• [Exercise description]
Search the entries for lines that contain the word "tensor", and report each one found.

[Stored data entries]

%%

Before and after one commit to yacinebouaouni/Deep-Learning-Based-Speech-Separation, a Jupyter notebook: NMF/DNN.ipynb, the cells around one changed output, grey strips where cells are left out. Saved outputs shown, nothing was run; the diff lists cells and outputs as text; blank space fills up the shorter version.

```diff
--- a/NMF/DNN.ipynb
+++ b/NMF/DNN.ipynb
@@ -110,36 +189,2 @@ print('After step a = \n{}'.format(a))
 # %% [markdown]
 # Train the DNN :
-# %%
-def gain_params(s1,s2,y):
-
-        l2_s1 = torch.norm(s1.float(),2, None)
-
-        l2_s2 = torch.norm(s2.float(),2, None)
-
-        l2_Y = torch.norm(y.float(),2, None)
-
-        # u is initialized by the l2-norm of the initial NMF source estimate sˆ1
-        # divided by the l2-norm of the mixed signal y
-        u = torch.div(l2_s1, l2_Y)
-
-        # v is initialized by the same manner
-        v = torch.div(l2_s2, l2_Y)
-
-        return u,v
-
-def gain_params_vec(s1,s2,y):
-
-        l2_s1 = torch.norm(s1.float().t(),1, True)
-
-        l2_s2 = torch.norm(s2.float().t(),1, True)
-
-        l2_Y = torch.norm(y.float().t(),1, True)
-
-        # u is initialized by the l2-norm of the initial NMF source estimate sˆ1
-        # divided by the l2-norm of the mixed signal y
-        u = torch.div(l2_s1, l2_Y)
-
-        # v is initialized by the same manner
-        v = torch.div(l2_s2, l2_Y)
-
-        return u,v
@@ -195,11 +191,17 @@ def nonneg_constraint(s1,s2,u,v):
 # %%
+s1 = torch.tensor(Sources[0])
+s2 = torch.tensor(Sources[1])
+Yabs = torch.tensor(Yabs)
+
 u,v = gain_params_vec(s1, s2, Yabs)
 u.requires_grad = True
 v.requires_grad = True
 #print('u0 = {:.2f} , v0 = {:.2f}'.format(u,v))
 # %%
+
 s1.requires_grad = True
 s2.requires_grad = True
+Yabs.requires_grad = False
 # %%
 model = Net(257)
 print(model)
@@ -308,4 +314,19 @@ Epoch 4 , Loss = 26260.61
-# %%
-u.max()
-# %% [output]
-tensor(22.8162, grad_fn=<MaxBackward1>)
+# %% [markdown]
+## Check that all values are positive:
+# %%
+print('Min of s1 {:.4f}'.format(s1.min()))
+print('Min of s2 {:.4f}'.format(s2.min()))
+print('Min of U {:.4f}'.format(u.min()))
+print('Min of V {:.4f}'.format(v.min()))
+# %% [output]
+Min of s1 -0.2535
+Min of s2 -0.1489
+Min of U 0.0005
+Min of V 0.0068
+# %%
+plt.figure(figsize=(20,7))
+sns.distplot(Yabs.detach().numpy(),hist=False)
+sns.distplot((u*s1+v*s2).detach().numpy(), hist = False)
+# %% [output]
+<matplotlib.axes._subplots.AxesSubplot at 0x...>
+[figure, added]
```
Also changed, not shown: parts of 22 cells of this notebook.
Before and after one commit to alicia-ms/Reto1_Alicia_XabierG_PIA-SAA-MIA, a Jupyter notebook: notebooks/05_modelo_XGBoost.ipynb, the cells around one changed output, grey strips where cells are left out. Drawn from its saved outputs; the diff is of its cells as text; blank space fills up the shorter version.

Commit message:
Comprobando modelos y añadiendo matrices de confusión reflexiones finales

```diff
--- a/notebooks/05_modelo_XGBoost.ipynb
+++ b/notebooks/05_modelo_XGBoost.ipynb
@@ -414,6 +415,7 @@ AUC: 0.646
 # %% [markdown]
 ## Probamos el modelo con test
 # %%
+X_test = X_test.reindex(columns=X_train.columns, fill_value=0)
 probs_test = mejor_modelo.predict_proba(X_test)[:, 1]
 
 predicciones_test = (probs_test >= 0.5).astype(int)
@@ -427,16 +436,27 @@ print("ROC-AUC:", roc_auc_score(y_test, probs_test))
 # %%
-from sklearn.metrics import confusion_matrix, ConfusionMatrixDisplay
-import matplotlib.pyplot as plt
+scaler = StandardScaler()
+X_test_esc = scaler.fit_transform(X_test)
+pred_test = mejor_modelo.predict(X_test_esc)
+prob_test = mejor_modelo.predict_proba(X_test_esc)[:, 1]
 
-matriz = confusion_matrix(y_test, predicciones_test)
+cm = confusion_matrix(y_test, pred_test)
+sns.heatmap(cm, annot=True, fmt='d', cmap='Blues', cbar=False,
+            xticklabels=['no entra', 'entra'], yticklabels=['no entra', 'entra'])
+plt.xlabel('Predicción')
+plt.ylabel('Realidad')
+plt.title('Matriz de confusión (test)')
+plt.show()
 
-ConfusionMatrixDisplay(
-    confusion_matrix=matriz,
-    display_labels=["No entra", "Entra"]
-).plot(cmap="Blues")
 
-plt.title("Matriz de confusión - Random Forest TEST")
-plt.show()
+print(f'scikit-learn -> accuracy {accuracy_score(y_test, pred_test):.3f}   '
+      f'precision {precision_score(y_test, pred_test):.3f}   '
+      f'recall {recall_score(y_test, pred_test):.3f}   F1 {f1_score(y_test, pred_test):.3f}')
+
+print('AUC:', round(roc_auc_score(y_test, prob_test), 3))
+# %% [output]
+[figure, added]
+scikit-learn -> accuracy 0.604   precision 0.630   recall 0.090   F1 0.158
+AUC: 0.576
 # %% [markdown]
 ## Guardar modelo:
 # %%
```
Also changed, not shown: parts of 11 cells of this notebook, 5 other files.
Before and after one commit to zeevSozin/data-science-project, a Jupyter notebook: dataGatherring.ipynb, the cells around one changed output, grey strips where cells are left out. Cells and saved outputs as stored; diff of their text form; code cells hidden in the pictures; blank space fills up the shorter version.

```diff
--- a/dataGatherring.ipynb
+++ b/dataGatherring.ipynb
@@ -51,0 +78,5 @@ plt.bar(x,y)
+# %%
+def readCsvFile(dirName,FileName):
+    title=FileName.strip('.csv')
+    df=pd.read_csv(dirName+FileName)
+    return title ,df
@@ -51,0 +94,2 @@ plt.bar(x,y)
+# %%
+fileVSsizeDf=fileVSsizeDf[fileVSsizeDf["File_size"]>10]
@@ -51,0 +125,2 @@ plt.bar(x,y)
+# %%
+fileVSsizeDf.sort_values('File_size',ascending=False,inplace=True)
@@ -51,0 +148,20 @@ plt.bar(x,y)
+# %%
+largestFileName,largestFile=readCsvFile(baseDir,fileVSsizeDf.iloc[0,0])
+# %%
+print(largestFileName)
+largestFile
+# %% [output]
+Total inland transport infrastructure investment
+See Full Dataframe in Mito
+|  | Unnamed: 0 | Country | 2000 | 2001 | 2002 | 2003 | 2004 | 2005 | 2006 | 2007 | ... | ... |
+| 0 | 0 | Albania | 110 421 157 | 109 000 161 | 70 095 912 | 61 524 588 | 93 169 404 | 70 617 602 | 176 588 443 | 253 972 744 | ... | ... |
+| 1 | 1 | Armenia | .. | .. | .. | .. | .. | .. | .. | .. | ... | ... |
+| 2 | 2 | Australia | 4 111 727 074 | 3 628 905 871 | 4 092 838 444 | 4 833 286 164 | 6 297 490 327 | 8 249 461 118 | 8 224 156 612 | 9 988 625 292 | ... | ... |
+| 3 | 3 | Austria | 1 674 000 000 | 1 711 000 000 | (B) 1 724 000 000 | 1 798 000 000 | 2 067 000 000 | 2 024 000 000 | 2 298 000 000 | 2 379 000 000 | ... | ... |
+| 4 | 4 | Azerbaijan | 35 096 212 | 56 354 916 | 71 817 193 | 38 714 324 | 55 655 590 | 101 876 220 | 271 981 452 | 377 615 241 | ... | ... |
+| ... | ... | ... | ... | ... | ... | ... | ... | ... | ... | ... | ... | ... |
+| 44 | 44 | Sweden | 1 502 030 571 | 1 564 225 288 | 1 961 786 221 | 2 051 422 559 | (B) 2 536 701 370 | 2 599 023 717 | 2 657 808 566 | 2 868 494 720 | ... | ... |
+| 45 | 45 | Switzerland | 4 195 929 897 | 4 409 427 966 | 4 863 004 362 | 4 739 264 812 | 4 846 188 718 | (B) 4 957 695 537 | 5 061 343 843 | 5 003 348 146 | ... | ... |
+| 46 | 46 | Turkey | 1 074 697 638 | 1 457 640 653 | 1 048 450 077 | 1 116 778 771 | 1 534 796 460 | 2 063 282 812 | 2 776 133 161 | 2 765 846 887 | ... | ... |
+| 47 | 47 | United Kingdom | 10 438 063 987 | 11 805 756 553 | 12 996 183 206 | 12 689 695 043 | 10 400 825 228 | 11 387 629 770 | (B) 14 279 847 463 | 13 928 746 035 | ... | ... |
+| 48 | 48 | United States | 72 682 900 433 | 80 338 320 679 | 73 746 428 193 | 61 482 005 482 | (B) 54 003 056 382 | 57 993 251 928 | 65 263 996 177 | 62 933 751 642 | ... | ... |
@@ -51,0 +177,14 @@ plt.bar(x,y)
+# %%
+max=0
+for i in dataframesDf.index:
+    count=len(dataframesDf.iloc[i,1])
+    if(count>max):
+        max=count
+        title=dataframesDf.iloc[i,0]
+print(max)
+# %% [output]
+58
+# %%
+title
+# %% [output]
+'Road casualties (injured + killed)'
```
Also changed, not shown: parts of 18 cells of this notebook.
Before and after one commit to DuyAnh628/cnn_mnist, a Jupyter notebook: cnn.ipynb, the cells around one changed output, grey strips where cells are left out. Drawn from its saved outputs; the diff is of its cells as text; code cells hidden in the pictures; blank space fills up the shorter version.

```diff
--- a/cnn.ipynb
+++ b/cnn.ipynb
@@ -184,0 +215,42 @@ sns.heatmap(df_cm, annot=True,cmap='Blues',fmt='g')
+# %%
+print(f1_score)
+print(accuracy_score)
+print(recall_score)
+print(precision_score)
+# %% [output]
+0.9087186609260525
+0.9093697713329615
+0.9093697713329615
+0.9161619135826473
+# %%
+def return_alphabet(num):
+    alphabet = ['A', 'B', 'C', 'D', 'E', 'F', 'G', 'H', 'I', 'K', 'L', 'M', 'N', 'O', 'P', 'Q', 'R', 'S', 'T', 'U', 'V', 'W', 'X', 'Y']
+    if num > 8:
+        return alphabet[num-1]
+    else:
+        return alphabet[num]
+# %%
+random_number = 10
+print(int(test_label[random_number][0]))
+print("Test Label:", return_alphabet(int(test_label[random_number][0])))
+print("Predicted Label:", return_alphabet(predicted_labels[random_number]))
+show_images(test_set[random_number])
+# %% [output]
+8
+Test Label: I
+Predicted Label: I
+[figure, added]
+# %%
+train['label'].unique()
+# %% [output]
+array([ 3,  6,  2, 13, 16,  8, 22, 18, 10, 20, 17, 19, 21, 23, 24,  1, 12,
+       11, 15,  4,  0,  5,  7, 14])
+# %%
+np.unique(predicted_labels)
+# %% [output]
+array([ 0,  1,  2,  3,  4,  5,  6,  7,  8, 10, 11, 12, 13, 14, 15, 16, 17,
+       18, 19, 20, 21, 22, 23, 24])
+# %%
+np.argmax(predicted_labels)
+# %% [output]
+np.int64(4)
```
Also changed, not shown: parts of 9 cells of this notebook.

%%

• [Result of this exercise]
+s1 = torch.tensor(Sources[0])
+s2 = torch.tensor(Sources[1])
+Yabs = torch.tensor(Yabs)
-tensor(22.8162, grad_fn=<MaxBackward1>)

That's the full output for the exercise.